Maturity models have been around for more than three decades, as early as the 1980s. The original intent of the Capability Maturity Model (CMM) was to assess the United States Department of Defense (D.O.D.) contractors’ processes. The success of the software projects was measured using the CMM measurements. Higher maturity scores were equivalent to better processes. Higher scores also meant that the contractors used established and reputable processes and best practices for software design, development and quality assurance.
The context in which the term ‘maturity’ was used had special significance. It was used in reference to specific aspects of the assessment, where the level of organization and optimization of each operation could range from ad hoc to formal. Because CMM’s initial focus was particularly aimed at improving the software development process, its scope and application was very limited. For this reason, the Software Engineering Institute (SEI) at Carnegie Mellon University revised it. It then became known as the Capability Maturity Model Integration (CMMI). This new framework superseded the original CMM in scope.
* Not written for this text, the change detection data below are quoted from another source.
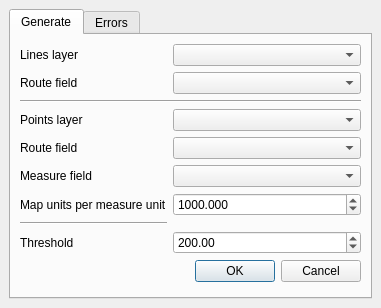
blazek/lrs, file lrs/ui_lrsdockwidget.ui: the form before one commit.
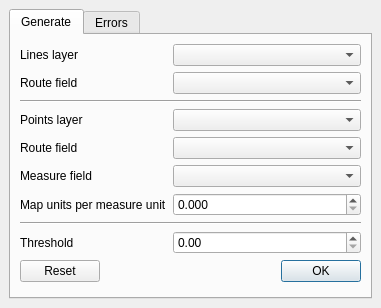
The form after the commit.

```diff
--- a/lrs/ui_lrsdockwidget.ui
+++ b/lrs/ui_lrsdockwidget.ui
@@ -107,20 +107,13 @@
              <double>1000000.000000000000000</double>
             </property>
             <property name="value">
-             <double>200.000000000000000</double>
+             <double>0.000000000000000</double>
             </property>
            </widget>
           </item>
           <item row="5" column="1">
            <widget class="QComboBox" name="genPointMeasureFieldCombo"/>
           </item>
-          <item row="7" column="0">
-           <widget class="Line" name="line_2">
-            <property name="orientation">
-             <enum>Qt::Horizontal</enum>
-            </property>
-           </widget>
-          </item>
           <item row="6" column="1">
            <widget class="QDoubleSpinBox" name="genMapUnitsPerMeasureUnitSpin">
             <property name="decimals">
@@ -130,7 +123,7 @@
              <double>1000000.000000000000000</double>
             </property>
             <property name="value">
-             <double>1000.000000000000000</double>
+             <double>0.000000000000000</double>
             </property>
            </widget>
           </item>
@@ -141,12 +134,19 @@
             </property>
            </widget>
           </item>
+          <item row="7" column="0" colspan="2">
+           <widget class="Line" name="line_2">
+            <property name="orientation">
+             <enum>Qt::Horizontal</enum>
+            </property>
+           </widget>
+          </item>
          </layout>
         </item>
         <item>
          <widget class="QDialogButtonBox" name="genButtonBox">
           <property name="standardButtons">
-           <set>QDialogButtonBox::Cancel|QDialogButtonBox::Ok</set>
+           <set>QDialogButtonBox::Ok|QDialogButtonBox::Reset</set>
           </property>
          </widget>
         </item>
```
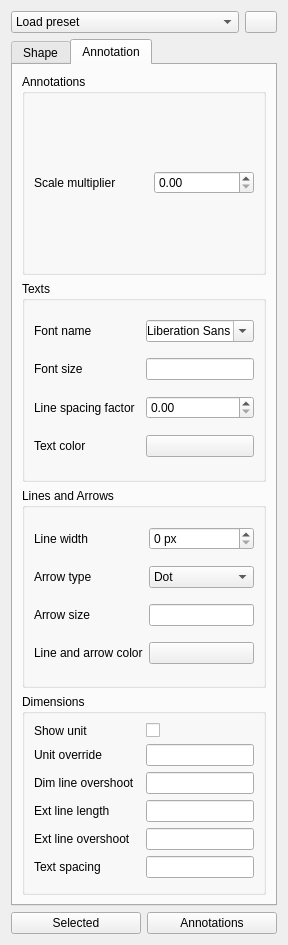
First picture: the form in src/Mod/Draft/Resources/ui/TaskPanel_SetStyle.ui, repository southseact-3d/fcd, before the edit.
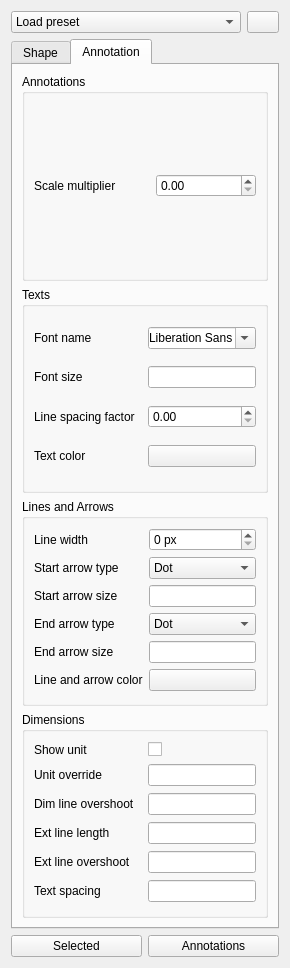
Second picture: the form after the edit. The open tabs and pages were chosen to show the change. Icons and pictures are not drawn. Custom widgets are drawn as their Qt base class.

Commit message:
[Feature Request] [Draft] [UI/UX] Allow to turn dimension arrows on/off individually (#11941)
* Update additional files

* The LineColor and LineWidth properties are removed from Text objects.
* Arrow properties are added by the ViewProviderDraftAnnotation class only. This avoids code duplication.

* gui_annotationstyleeditor.py fix except

* view_draft_annotation.py fix except

---------

Patch:
```diff
--- a/src/Mod/Draft/Resources/ui/TaskPanel_SetStyle.ui
+++ b/src/Mod/Draft/Resources/ui/TaskPanel_SetStyle.ui
@@ -6,8 +6,8 @@
    <rect>
     <x>0</x>
     <y>0</y>
-    <width>287</width>
-    <height>945</height>
+    <width>290</width>
+    <height>968</height>
    </rect>
   </property>
   <property name="windowTitle">
@@ -406,7 +406,7 @@
           <item row="1" column="0">
            <widget class="QLabel" name="label_ArrowStyle">
             <property name="text">
-             <string>Arrow type</string>
+             <string>Start arrow type</string>
             </property>
            </widget>
           </item>
@@ -442,25 +442,80 @@
           <item row="2" column="0">
            <widget class="QLabel" name="label_ArrowSize">
             <property name="text">
-             <string>Arrow size</string>
+             <string>Start arrow size</string>
             </property>
            </widget>
           </item>
           <item row="2" column="1">
-           <widget class="Gui::InputField" name="ArrowSize">
+           <widget class="Gui::InputField" name="ArrowSizeStart">
             <property name="unit" stdset="0">
              <string notr="true"/>
             </property>
            </widget>
           </item>
           <item row="3" column="0">
+           <widget class="QLabel" name="label_ArrowStyleEnd">
+            <property name="text">
+             <string>End arrow type</string>
+            </property>
+           </widget>
+          </item>
+          <item row="3" column="1">
+           <widget class="QComboBox" name="ArrowStyleEnd">
+            <item>
+             <property name="text">
+              <string>Dot</string>
+             </property>
+            </item>
+            <item>
+             <property name="text">
+              <string>Circle</string>
+             </property>
+            </item>
+            <item>
+             <property name="text">
+              <string>Arrow</string>
+             </property>
+            </item>
+            <item>
+             <property name="text">
+              <string>Tick</string>
+             </property>
+            </item>
+            <item>
+             <property name="text">
+              <string>Tick-2</string>
+             </property>
+            </item>
+            <item>
+             <property name="text">
+              <string>None</string>
+             </property>
+            </item>
+           </widget>
+          </item>
+          <item row="4" column="0">
+           <widget class="QLabel" name="label_ArrowSizeEnd">
+            <property name="text">
+             <string>End arrow size</string>
+            </property>
+           </widget>
+          </item>
+          <item row="4" column="1">
+           <widget class="Gui::InputField" name="ArrowSizeEnd">
+            <property name="unit" stdset="0">
+             <string notr="true"/>
+            </property>
+           </widget>
+          </item>
+          <item row="5" column="0">
            <widget class="QLabel" name="label_AnnoLineColor">
             <property name="text">
              <string>Line and arrow color</string>
             </property>
            </widget>
           </item>
-          <item row="3" column="1">
+          <item row="5" column="1">
            <widget class="Gui::ColorButton" name="AnnoLineColor">
            </widget>
           </item>
```
Left out of the diff: 11 changed lines with no effect on the pictures. The commit also changes 19 other files.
The extended scope of CMMI now allows it to have a footprint in multiple disciplines. These include Information and Communication Technology (ICT), business process management, service management, civil engineering, manufacturing and cybersecurity.